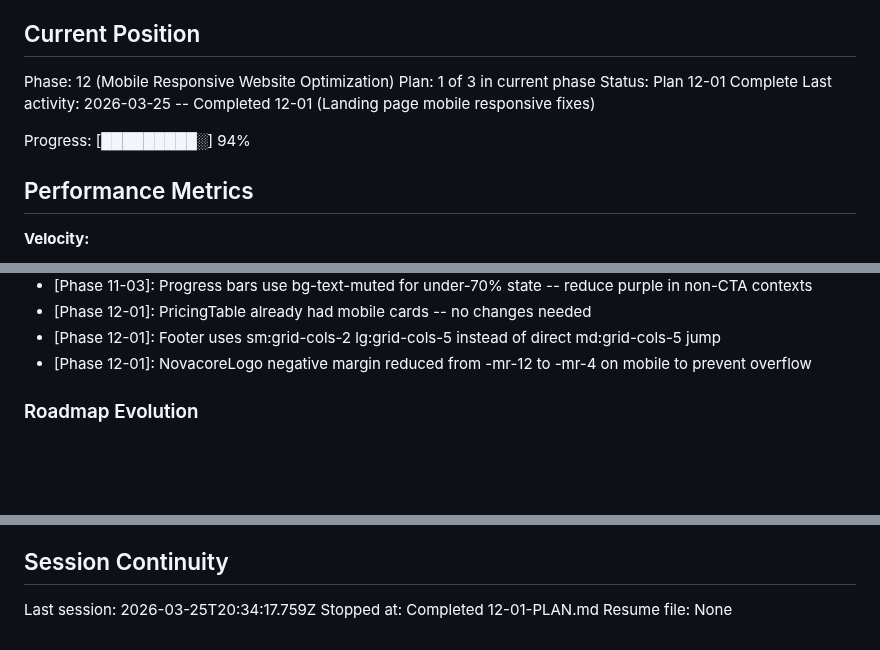
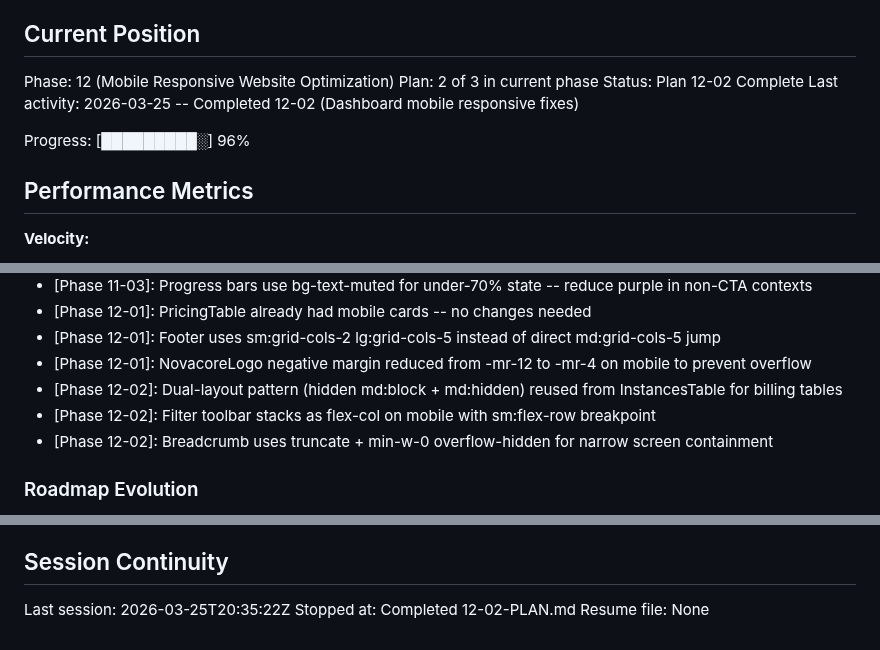
Before and after one commit to dunkaditya/gpu-ai, a Markdown page: .planning/STATE.md, 3 parts joined by grey strips. Rendered like a GitHub page; blank space fills up the shorter version.

Commit message:
docs(12-02): complete dashboard mobile responsive fixes plan
Co-Authored-By: Claude Opus 4.6 (1M context) <noreply@anthropic.com>

```diff
--- a/.planning/STATE.md
+++ b/.planning/STATE.md
@@ -26,11 +26,11 @@ See: .planning/PROJECT.md (updated 2026-02-24)
 ## Current Position
 
 Phase: 12 (Mobile Responsive Website Optimization)
-Plan: 1 of 3 in current phase
-Status: Plan 12-01 Complete
-Last activity: 2026-03-25 -- Completed 12-01 (Landing page mobile responsive fixes)
+Plan: 2 of 3 in current phase
+Status: Plan 12-02 Complete
+Last activity: 2026-03-25 -- Completed 12-02 (Dashboard mobile responsive fixes)
 
-Progress: [█████████░] 94%
+Progress: [█████████░] 96%
 
 ## Performance Metrics
 
@@ -257,6 +258,9 @@ Recent decisions affecting current work:
 - [Phase 12-01]: PricingTable already had mobile cards -- no changes needed
 - [Phase 12-01]: Footer uses sm:grid-cols-2 lg:grid-cols-5 instead of direct md:grid-cols-5 jump
 - [Phase 12-01]: NovacoreLogo negative margin reduced from -mr-12 to -mr-4 on mobile to prevent overflow
+- [Phase 12-02]: Dual-layout pattern (hidden md:block + md:hidden) reused from InstancesTable for billing tables
+- [Phase 12-02]: Filter toolbar stacks as flex-col on mobile with sm:flex-row breakpoint
+- [Phase 12-02]: Breadcrumb uses truncate + min-w-0 overflow-hidden for narrow screen containment
 
 ### Roadmap Evolution
 
@@ -278,6 +282,6 @@ None yet.
 
 ## Session Continuity
 
-Last session: 2026-03-25T20:34:17.759Z
-Stopped at: Completed 12-01-PLAN.md
+Last session: 2026-03-25T20:35:22Z
+Stopped at: Completed 12-02-PLAN.md
 Resume file: None
```
Also changed, not shown: other parts of .planning/STATE.md (+1 -0 lines), .planning/ROADMAP.md (+1 -1 lines), 1 other file.
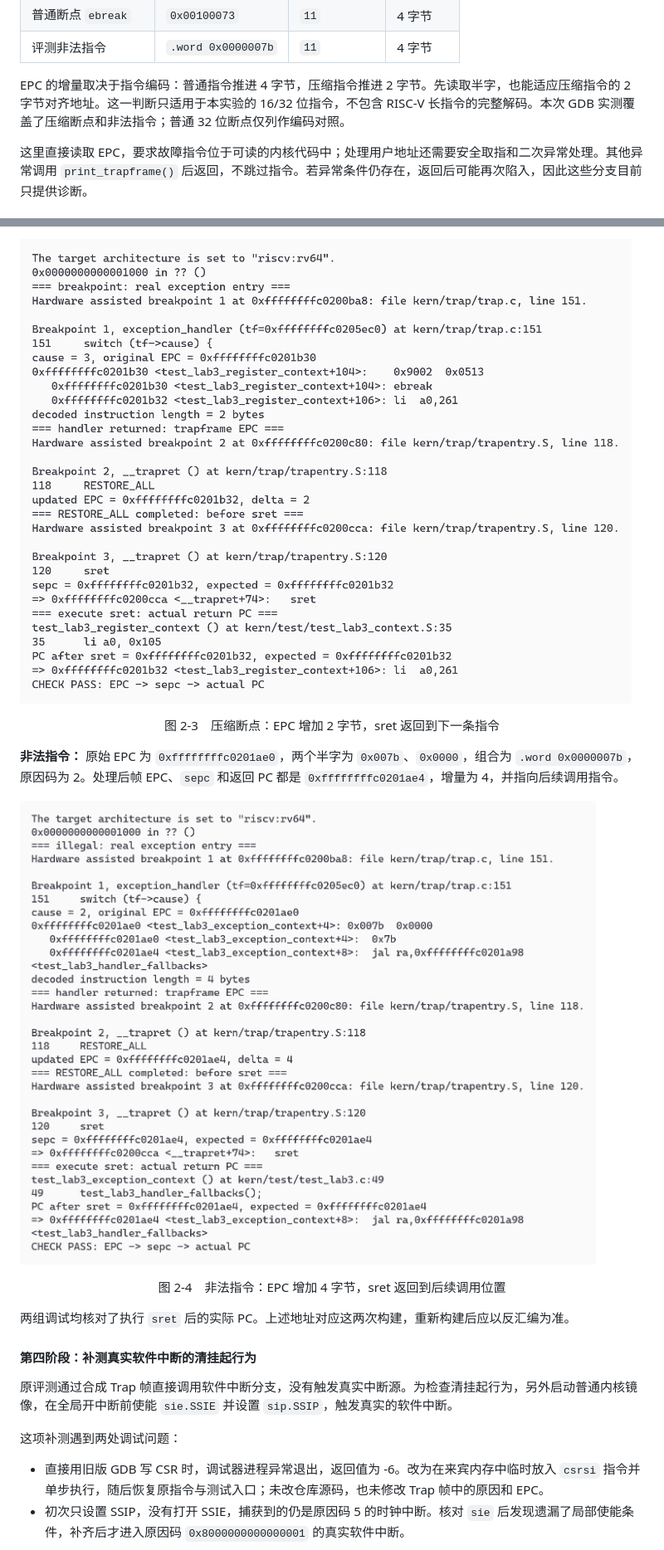
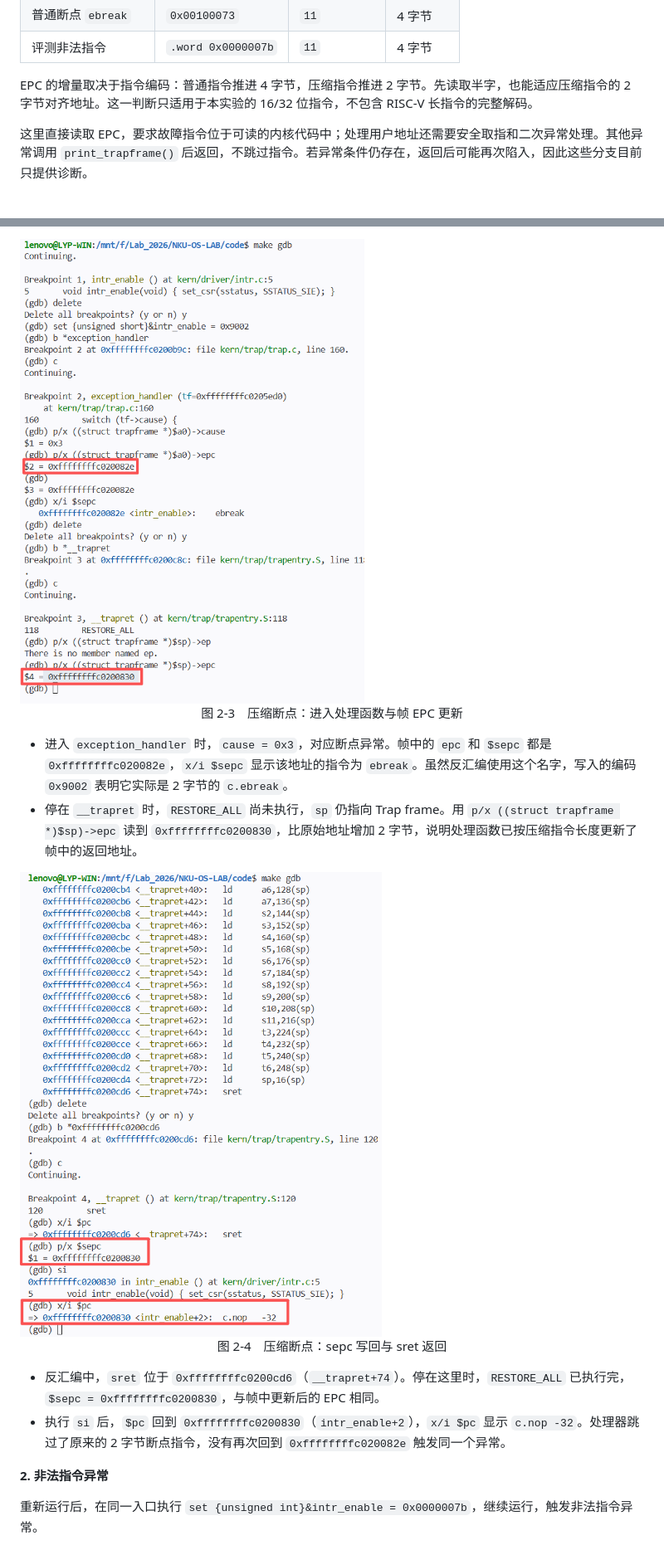
Before and after one commit to OF12138/NKU-OS-LAB, a Markdown page: report/sections/T2-trap-handler.md, 2 parts joined by grey strips. Shown at 83% size. GitHub-like rendering; pictures changed too: report/images/T2-breakpoint-epc.png, report/images/T2-breakpoint-ret-pc.png (added), report/images/T2-illegal-epc.png.

```diff
--- a/report/sections/T2-trap-handler.md
+++ b/report/sections/T2-trap-handler.md
@@ -45,7 +45,7 @@ tf->epc += (instruction & 0x3) == 0x3 ? 4 : 2;
 | 普通断点 `ebreak` | `0x00100073` | `11` | 4 字节 |
 | 评测非法指令 | `.word 0x0000007b` | `11` | 4 字节 |
 
-EPC 的增量取决于指令编码：普通指令推进 4 字节，压缩指令推进 2 字节。先读取半字，也能适应压缩指令的 2 字节对齐地址。这一判断只适用于本实验的 16/32 位指令，不包含 RISC-V 长指令的完整解码。本次 GDB 实测覆盖了压缩断点和非法指令；普通 32 位断点仅列作编码对照。
+EPC 的增量取决于指令编码：普通指令推进 4 字节，压缩指令推进 2 字节。先读取半字，也能适应压缩指令的 2 字节对齐地址。这一判断只适用于本实验的 16/32 位指令，不包含 RISC-V 长指令的完整解码。
 
 这里直接读取 EPC，要求故障指令位于可读的内核代码中；处理用户地址还需要安全取指和二次异常处理。其他异常调用 `print_trapframe()` 后返回，不跳过指令。若异常条件仍存在，返回后可能再次陷入，因此这些分支目前只提供诊断。
 
@@ -126,20 +113,19 @@ make grade
 
-![压缩断点异常的 GDB 返回地址验证](../images/T2-breakpoint-epc.png)
-<p align="center">图 2-3　压缩断点：EPC 增加 2 字节，sret 返回到下一条指令</p>
+<img src="../images/T2-breakpoint-epc.png" alt="压缩断点异常的 GDB 返回地址验证" style="zoom:67%;" />
 
-**非法指令：** 原始 EPC 为 `0xffffffffc0201ae0`，两个半字为 `0x007b`、`0x0000`，组合为 `.word 0x0000007b`，原因码为 2。处理后帧 EPC、`sepc` 和返回 PC 都是 `0xffffffffc0201ae4`，增量为 4，并指向后续调用指令。
+<p align="center">图 2-3　压缩断点：进入处理函数与帧 EPC 更新</p>
 
-![非法指令异常的 GDB 返回地址验证](../images/T2-illegal-epc.png)
-<p align="center">图 2-4　非法指令：EPC 增加 4 字节，sret 返回到后续调用位置</p>
+- 进入 `exception_handler` 时，`cause = 0x3`，对应断点异常。帧中的 `epc` 和 `$sepc` 都是 `0xffffffffc020082e`，`x/i $sepc` 显示该地址的指令为 `ebreak`。虽然反汇编使用这个名字，写入的编码 `0x9002` 表明它实际是 2 字节的 `c.ebreak`。
+- 停在 `__trapret` 时，`RESTORE_ALL` 尚未执行，`sp` 仍指向 Trap frame。用 `p/x ((struct trapframe *)$sp)->epc` 读到 `0xffffffffc0200830`，比原始地址增加 2 字节，说明处理函数已按压缩指令长度更新了帧中的返回地址。
 
-两组调试均核对了执行 `sret` 后的实际 PC。上述地址对应这两次构建，重新构建后应以反汇编为准。
+<img src="../images/T2-breakpoint-ret-pc.png" alt="压缩断点异常执行 sret 前后的返回地址" style="zoom:67%;" />
 
-#### 第四阶段：补测真实软件中断的清挂起行为
+<p align="center">图 2-4　压缩断点：sepc 写回与 sret 返回</p>
 
-原评测通过合成 Trap 帧直接调用软件中断分支，没有触发真实中断源。为检查清挂起行为，另外启动普通内核镜像，在全局开中断前使能 `sie.SSIE` 并设置 `sip.SSIP`，触发真实的软件中断。
+- 反汇编中，`sret` 位于 `0xffffffffc0200cd6`（`__trapret+74`）。停在这里时，`RESTORE_ALL` 已执行完，`$sepc = 0xffffffffc0200830`，与帧中更新后的 EPC 相同。
+- 执行 `si` 后，`$pc` 回到 `0xffffffffc0200830`（`intr_enable+2`），`x/i $pc` 显示 `c.nop -32`。处理器跳过了原来的 2 字节断点指令，没有再次回到 `0xffffffffc020082e` 触发同一个异常。
 
-这项补测遇到两处调试问题：
+**2. 非法指令异常**
 
-- 直接用旧版 GDB 写 CSR 时，调试器进程异常退出，返回值为 -6。改为在来宾内存中临时放入 `csrsi` 指令并单步执行，随后恢复原指令与测试入口；未改仓库源码，也未修改 Trap 帧中的原因和 EPC。
-- 初次只设置 SSIP，没有打开 SSIE，捕获到的仍是原因码 5 的时钟中断。核对 `sie` 后发现遗漏了局部使能条件，补齐后才进入原因码 `0x8000000000000001` 的真实软件中断。
+重新运行后，在同一入口执行 `set {unsigned int}&intr_enable = 0x0000007b`，继续运行，触发非法指令异常。
 
```
Also changed, not shown: other parts of report/sections/T2-trap-handler.md (+28 -33 lines), report/images/T2-illegal-ret-pc.png (added), report/images/T2-make-grade.png, report/images/T2-qemu-run.png.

* **Exercise directions**: Wherever a line in the data above holds the word "sections", copy that line.

* **Your response**:
Before and after one commit to OF12138/NKU-OS-LAB, a Markdown page: report/sections/T2-trap-handler.md, 2 parts joined by grey strips. Shown at 83% size. GitHub-like rendering; pictures changed too: report/images/T2-breakpoint-epc.png, report/images/T2-breakpoint-ret-pc.png (added), report/images/T2-illegal-epc.png.
--- a/report/sections/T2-trap-handler.md
+++ b/report/sections/T2-trap-handler.md
Also changed, not shown: other parts of report/sections/T2-trap-handler.md (+28 -33 lines), report/images/T2-illegal-ret-pc.png (added), report/images/T2-make-grade.png, report/images/T2-qemu-run.png.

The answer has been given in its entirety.